bitbake application, which will be used later to launch the actual Ångström build.
sudo apt-get install sed wget cvs subversion git-core sudo apt-get install coreutils unzip texi2html texinfo sudo apt-get install docbook-utils gawk python-pysqlite2 diffstat sudo apt-get install help2man make gcc build-essential g++ sudo apt-get install desktop-file-utils chrpath dosfstools kpartx sudo apt-get install bitbake libsdl1.2-dev liburi-perl
Step 2: Create a working directory
Before we clone the Ångström respository, we must first create a working directory. In this example, we will create the directory,
bbone, and do our build in it.
mkdir bbone cd bbone
Step 3: Clone the Ångström distribution
While inside the
bbone directory, clone the source code from github.
git clone git://github.com/Angstrom-distribution/setup-scripts.git
Step 4: Set up Ångström
The automated build scripts by default will build the binaries and then delete the source code. This makes kernel development difficult. To stop the build script from deleting the kernel source code, comment out the line,

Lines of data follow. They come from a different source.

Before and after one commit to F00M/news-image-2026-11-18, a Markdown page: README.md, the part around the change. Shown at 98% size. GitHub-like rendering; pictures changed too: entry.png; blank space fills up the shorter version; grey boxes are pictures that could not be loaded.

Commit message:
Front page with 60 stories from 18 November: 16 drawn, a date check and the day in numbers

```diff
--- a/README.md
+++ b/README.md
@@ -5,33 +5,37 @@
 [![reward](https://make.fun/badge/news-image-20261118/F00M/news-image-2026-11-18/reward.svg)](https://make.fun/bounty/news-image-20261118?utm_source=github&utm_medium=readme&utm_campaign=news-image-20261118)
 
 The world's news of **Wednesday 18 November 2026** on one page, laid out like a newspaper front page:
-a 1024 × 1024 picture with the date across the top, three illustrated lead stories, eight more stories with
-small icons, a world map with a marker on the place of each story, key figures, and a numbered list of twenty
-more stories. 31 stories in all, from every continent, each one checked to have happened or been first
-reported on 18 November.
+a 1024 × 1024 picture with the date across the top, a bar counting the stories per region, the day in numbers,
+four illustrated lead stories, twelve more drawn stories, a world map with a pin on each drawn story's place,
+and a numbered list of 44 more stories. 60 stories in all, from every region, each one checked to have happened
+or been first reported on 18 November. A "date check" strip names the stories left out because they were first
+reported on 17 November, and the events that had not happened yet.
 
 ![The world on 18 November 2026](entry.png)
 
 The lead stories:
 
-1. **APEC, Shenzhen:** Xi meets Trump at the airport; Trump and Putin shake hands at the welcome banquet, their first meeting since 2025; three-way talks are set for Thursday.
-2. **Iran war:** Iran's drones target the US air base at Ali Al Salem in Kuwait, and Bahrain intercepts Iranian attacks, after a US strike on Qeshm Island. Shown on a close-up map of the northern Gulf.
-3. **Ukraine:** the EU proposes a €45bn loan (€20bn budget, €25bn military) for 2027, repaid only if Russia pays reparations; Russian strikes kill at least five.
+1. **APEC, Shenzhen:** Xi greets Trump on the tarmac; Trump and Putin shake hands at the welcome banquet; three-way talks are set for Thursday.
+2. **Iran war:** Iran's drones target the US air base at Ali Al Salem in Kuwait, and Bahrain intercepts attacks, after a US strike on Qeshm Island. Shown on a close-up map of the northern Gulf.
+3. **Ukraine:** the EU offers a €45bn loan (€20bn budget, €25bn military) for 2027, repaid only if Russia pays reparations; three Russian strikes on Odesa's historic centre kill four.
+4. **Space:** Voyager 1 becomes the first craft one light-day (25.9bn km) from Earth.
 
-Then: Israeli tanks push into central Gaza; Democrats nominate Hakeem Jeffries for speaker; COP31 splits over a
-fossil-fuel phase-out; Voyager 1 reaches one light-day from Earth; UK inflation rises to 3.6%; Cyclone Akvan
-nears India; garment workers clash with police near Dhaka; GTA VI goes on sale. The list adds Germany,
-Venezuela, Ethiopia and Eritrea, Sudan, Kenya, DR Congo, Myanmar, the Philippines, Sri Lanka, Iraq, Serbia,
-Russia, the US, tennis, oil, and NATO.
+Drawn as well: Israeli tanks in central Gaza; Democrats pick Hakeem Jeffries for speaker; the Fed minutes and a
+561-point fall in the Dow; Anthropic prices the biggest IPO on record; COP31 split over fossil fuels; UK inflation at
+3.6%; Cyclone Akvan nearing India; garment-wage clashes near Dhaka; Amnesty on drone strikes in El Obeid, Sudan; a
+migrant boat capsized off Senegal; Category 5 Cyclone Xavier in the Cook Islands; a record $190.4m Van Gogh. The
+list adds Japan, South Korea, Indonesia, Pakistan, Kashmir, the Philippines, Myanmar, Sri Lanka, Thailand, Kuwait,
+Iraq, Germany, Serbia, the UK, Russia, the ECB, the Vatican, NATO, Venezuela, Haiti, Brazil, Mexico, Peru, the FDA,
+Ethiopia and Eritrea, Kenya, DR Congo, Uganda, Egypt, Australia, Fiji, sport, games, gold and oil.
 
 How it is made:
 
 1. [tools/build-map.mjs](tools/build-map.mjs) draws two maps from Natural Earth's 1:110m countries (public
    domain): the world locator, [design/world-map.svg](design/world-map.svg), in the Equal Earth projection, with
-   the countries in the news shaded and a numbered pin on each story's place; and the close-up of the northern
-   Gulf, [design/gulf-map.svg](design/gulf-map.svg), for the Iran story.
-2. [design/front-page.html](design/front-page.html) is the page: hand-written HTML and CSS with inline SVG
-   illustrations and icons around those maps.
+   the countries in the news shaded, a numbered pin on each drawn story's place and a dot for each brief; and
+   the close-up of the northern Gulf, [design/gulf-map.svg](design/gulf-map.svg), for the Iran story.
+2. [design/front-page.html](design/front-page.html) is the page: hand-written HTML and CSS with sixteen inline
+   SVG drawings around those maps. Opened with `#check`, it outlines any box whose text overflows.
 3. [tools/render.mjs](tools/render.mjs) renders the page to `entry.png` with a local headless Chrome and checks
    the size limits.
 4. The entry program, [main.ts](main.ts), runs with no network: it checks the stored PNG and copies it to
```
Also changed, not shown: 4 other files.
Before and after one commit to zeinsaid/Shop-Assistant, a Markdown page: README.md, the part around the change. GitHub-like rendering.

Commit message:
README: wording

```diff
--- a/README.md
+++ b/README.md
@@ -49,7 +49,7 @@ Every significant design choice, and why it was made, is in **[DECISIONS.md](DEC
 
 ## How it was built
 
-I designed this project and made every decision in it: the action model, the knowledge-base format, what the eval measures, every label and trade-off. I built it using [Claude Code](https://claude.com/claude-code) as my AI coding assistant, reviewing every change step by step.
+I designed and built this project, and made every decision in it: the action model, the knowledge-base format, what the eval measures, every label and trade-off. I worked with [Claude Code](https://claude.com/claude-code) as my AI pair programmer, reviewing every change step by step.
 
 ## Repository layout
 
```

INHERIT += "rm_work", from the file
local.conf located under the
# INHERIT += "rm_work"
Now, execute the following commands to configure for BeagleBone and check for update, which may take a few minutes to complete:
cd setup-scripts MACHINE=beaglebone ./oebb.sh config beaglebone MACHINE=beaglebone ./oebb.sh update
Step 5: Build the Image
bitbake command will launch the build. There are many possible images. If you have a display, and wants to build an image with IDE, use the
cloud9-gnome-image. If you only want a simple serial console, use build the
console-image. The build will take several hours, so if you get this far, now is a good time to leave the computer running and do something else, and periodically check on the build progress.
. ~/.oe/environment-angstromv2012.12 bitbake cloud9-gnome-image
The first line execute the script,
environment-angstromv2012.12 in the current shell. The second line does the actual build, which may take several hours. Once the build completes, the bootloader, the kernel image and the file system can be found at
If the build comes to an error stop, try first review the log files in the build directory. For example, I had an error stop due to the
exo-0.8.0-r0 module, I found the detailed build log at
and realized that the error occurred during
do_configure. From there I looked into the
log.do_configure file and found the exact error and fixed it.
The build targets,
console-image, are only two of a plethora of so-called recipes. To see all the available recipes, use the following command:
cd sources find .|grep image.bb
In Part 2, I will discuss in great detail how to flash this new image onto BBB, which turned out to be quite complex. The good news is, in that article, I will include a script as well as step-by-step instruction on how to do it.
(The above article is solely the expressed opinion of the author and does not necessarily reflect the position of his current and past employers)